Articles I have found and enjoyed:
- Genome at Home: Biohackers Build Their Own Labs - Wired (Erin Biba)
- Biomarker for chronic fatigue syndrome identified - Standford (Hanae Armitage)
- A Legendary Scientist Sounds Off on the Trouble With STEM - Charlie Tyson & E.O. Wilson
Consider a young person who’s thrilled by seeing a natural system, a remarkable geological formation that stirs the imagination, or a group of animals or plants. This youngster says, Boy, when I get to college, I would like to move on to a career in science, and biology especially. Now, the STEM-oriented teacher — if we are following the STEM ideology as we hear it — says: “I think that’s a good ambition. But remember that biology is based substantially upon chemistry. So, I advise you to start getting a good background in chemistry. Oh, and while you’re at it, you should keep in mind that chemistry is based upon, to a major degree, principles of physics. So consider starting to get a background in physics, too. And, oh, I almost forgot: To get into physics, and a lot of the best parts of chemistry, you’re going to need ‘M,’ mathematics. So I want you to get started on math courses right now.”

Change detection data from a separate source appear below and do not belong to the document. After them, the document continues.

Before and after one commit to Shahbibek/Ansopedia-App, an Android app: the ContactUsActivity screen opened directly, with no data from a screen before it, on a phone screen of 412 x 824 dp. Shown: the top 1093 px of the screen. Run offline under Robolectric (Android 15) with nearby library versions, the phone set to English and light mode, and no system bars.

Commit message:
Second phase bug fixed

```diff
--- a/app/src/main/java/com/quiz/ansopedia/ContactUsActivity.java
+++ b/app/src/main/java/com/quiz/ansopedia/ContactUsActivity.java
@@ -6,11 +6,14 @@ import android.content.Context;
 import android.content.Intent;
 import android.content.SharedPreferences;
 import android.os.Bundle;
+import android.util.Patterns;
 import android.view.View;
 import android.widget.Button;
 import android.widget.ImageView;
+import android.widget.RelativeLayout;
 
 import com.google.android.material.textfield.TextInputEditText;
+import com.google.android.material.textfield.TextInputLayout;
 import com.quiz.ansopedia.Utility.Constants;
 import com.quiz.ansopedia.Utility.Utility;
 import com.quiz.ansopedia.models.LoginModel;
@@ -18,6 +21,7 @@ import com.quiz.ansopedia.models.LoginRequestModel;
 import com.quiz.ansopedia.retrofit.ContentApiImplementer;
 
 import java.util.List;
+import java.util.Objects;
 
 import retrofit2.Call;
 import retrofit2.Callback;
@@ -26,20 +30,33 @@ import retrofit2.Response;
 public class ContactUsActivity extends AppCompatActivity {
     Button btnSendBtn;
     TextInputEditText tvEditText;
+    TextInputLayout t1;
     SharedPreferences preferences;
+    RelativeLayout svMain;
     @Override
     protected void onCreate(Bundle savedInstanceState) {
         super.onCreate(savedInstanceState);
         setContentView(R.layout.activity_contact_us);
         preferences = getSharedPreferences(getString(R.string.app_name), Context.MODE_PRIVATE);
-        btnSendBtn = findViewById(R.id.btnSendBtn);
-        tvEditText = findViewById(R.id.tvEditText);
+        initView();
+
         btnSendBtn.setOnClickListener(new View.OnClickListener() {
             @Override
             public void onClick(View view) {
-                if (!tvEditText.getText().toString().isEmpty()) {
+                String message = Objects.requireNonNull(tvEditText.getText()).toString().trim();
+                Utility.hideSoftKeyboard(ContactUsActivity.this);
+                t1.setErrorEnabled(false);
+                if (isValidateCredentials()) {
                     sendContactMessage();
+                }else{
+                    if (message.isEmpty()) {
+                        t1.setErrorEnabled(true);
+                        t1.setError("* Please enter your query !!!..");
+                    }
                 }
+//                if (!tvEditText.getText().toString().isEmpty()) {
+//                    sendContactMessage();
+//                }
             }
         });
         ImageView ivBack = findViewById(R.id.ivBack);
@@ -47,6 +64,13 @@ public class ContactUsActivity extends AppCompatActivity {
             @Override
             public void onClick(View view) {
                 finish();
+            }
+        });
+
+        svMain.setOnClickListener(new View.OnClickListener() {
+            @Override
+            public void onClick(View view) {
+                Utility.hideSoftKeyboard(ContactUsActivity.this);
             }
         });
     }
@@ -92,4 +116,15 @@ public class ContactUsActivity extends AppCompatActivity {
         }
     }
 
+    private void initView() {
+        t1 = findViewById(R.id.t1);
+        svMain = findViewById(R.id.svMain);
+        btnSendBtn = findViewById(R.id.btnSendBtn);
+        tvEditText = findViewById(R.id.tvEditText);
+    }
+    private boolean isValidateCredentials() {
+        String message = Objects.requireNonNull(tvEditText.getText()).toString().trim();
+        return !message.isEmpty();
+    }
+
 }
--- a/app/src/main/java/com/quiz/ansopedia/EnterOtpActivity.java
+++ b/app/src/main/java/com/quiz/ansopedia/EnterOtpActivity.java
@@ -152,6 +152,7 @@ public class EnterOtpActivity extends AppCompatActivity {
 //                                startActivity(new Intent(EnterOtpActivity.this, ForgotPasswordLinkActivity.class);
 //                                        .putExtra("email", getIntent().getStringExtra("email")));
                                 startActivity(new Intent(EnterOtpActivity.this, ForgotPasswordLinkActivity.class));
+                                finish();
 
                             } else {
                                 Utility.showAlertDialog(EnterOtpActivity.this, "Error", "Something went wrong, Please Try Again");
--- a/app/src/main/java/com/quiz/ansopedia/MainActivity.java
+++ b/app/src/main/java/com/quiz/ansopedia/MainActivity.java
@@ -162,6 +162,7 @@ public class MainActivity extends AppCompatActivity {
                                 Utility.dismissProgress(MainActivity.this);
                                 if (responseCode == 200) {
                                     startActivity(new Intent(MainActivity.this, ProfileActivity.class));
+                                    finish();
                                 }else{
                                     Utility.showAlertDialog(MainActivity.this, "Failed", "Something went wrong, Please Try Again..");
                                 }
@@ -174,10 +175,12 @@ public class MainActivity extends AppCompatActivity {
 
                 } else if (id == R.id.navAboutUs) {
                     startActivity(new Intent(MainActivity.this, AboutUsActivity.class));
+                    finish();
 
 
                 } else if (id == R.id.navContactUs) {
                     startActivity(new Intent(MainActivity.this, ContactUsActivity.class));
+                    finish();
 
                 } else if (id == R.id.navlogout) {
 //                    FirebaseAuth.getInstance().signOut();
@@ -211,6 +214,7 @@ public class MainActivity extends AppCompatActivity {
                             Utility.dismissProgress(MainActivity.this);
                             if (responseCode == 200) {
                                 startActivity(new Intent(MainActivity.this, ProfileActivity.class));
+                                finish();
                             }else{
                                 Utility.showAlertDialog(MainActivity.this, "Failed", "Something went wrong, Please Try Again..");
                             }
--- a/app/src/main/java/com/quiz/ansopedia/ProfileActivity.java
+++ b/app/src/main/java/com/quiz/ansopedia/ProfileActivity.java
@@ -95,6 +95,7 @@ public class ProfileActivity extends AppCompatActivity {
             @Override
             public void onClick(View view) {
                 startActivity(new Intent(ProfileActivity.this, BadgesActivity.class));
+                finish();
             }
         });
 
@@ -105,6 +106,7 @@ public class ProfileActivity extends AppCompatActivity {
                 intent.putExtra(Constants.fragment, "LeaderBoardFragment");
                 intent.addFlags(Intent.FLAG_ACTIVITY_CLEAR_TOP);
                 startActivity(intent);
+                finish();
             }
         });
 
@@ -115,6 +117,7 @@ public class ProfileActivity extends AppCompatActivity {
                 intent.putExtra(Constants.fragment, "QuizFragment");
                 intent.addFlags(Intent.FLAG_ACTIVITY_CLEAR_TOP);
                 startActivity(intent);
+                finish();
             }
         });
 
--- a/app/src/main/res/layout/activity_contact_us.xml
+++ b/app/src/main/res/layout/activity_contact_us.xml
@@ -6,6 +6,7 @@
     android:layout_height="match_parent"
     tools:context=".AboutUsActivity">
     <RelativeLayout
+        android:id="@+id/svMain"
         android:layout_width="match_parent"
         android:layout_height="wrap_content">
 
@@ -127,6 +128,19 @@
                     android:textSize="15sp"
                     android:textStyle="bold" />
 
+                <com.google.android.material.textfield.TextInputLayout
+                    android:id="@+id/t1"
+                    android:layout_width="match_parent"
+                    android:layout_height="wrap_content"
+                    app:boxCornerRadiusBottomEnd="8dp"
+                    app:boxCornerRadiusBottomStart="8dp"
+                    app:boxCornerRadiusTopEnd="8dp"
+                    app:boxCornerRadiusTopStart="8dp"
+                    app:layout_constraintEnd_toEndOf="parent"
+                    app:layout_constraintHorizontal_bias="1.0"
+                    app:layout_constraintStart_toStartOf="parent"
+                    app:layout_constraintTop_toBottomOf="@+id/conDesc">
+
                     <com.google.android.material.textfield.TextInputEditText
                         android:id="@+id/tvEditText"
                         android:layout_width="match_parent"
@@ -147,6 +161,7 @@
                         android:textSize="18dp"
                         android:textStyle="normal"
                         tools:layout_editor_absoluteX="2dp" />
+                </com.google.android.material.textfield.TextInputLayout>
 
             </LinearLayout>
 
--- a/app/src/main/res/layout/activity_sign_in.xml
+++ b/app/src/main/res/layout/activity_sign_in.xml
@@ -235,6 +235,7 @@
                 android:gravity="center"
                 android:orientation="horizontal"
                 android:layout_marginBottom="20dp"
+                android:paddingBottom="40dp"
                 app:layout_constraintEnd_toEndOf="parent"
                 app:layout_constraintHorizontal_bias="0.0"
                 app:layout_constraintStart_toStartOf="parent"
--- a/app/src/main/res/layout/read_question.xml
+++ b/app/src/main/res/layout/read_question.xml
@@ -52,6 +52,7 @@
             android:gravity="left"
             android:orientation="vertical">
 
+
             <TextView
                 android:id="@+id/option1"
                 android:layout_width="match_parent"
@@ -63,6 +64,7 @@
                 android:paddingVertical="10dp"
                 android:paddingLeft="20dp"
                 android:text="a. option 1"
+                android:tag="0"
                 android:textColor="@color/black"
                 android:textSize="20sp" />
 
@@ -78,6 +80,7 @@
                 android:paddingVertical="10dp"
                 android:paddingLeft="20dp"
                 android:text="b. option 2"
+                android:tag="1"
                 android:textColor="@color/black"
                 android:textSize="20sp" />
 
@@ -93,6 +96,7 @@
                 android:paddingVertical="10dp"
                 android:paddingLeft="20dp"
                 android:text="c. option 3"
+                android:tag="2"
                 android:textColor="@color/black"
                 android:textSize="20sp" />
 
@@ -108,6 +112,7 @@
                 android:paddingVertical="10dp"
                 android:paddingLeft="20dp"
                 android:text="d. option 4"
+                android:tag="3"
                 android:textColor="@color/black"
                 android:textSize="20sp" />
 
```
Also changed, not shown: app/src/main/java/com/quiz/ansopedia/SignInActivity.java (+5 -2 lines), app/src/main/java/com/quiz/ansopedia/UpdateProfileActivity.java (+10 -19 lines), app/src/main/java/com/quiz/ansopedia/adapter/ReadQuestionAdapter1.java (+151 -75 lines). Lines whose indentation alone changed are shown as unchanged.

Now, I’m going to say something startling. And I’m going to get myself in trouble. But heck, that’s why you’re here.
A. And I’m going to say: Nonsense!
The right way to create a young scientist who’s going to be on fire by the time they’re in college is to let them pick something, some subject, that has really excited them. If they dream of space exploration, if they dream of curing a cancer, if they dream of going to distant jungles and discovering new species — whatever their dream is, let them dream.